Work order:
Take each line of the material that includes "shown" and copy it.

Study material:
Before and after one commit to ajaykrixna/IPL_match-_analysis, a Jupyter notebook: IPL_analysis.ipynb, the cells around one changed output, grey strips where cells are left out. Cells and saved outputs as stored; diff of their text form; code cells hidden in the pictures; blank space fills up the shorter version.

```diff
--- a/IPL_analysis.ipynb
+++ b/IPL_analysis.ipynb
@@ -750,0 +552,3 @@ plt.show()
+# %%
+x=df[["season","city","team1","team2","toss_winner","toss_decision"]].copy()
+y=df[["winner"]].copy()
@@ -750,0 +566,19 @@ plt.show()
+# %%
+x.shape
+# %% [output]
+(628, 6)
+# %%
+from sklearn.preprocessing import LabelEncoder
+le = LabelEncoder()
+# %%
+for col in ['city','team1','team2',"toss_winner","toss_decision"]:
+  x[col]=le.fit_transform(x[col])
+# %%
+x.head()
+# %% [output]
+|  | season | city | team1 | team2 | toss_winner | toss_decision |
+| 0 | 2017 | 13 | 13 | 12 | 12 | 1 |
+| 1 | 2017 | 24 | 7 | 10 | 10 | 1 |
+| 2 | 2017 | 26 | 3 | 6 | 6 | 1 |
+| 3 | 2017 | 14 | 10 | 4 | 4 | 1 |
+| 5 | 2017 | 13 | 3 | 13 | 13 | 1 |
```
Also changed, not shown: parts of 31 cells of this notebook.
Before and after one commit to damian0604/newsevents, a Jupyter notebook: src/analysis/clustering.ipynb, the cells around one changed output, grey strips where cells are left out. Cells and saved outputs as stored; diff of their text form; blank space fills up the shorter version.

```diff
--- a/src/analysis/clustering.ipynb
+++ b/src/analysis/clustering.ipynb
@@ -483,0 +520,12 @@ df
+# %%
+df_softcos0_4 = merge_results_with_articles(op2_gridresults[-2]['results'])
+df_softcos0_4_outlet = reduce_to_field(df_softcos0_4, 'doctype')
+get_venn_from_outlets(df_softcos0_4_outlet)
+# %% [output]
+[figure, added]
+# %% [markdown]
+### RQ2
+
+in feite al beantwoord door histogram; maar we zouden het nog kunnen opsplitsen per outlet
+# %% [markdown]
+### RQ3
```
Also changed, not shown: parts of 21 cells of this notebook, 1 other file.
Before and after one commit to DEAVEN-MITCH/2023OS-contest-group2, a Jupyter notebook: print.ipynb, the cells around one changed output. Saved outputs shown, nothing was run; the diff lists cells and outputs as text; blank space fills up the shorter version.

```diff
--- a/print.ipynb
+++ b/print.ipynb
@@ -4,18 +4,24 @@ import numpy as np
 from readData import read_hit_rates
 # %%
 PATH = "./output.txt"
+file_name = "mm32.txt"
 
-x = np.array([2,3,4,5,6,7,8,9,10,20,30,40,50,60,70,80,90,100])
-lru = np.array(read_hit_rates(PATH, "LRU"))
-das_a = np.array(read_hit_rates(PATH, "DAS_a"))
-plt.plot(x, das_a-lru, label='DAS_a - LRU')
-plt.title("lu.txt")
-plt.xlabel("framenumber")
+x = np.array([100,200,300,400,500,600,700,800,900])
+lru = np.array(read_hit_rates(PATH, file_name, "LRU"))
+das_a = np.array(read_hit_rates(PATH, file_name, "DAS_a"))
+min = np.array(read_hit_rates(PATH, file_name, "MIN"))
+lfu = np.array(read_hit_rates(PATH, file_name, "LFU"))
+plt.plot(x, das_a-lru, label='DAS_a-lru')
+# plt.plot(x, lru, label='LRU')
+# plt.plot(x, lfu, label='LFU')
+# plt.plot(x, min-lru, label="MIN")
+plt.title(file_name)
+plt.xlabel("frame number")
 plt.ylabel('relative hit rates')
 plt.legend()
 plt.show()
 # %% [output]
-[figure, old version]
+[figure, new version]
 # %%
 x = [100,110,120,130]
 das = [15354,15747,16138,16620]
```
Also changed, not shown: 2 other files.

Your solution:
Also changed, not shown: parts of 31 cells of this notebook.
Also changed, not shown: parts of 21 cells of this notebook, 1 other file.
Before and after one commit to DEAVEN-MITCH/2023OS-contest-group2, a Jupyter notebook: print.ipynb, the cells around one changed output. Saved outputs shown, nothing was run; the diff lists cells and outputs as text; blank space fills up the shorter version.
Also changed, not shown: 2 other files.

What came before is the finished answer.